### ENTRIES PROVIDED:
——

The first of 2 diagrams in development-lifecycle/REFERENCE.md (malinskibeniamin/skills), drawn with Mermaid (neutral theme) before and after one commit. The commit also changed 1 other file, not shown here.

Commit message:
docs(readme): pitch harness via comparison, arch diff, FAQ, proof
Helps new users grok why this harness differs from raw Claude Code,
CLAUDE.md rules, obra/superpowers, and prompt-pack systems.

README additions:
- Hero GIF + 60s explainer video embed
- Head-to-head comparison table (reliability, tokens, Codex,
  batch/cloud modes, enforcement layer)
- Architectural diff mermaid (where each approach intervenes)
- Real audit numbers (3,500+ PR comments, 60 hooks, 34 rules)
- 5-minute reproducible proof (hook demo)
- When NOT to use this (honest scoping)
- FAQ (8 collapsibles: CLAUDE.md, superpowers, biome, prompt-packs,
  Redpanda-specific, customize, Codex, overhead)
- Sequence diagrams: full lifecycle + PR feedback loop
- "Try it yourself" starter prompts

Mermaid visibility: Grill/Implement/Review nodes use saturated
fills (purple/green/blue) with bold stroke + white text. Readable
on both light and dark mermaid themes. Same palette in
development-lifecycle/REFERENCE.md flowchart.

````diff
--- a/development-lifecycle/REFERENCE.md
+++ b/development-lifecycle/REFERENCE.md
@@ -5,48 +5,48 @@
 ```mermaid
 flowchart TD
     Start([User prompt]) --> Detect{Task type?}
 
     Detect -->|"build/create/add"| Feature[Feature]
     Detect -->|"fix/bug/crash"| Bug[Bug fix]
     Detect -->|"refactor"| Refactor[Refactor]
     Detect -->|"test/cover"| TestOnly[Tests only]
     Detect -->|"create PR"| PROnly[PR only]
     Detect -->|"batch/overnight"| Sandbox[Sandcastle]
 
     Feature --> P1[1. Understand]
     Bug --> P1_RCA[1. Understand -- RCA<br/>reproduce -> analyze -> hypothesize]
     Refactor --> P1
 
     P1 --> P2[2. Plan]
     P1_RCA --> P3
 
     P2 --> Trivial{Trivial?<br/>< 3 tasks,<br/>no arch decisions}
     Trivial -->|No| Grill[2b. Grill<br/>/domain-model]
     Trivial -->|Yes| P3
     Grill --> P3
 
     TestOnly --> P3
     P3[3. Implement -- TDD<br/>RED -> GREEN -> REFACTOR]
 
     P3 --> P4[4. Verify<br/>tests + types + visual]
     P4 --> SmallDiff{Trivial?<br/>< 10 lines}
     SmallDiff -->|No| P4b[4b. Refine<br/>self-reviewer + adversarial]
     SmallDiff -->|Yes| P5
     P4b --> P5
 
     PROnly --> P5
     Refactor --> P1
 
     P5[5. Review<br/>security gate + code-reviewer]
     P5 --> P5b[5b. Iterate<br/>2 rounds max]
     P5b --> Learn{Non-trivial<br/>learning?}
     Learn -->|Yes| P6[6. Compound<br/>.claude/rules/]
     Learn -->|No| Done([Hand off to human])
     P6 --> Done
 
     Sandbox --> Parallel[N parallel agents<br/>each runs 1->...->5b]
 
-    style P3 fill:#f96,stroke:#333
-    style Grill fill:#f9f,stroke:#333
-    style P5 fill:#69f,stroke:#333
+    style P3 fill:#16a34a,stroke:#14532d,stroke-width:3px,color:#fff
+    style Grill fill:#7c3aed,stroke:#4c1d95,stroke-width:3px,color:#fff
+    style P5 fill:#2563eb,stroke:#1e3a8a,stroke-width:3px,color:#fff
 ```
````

——

### ABOUT THIS TASK:
Search the preceding listing for "color", then copy every line that holds it.

### EXPECTED OUTPUT:
+    style P3 fill:#16a34a,stroke:#14532d,stroke-width:3px,color:#fff
+    style Grill fill:#7c3aed,stroke:#4c1d95,stroke-width:3px,color:#fff
+    style P5 fill:#2563eb,stroke:#1e3a8a,stroke-width:3px,color:#fff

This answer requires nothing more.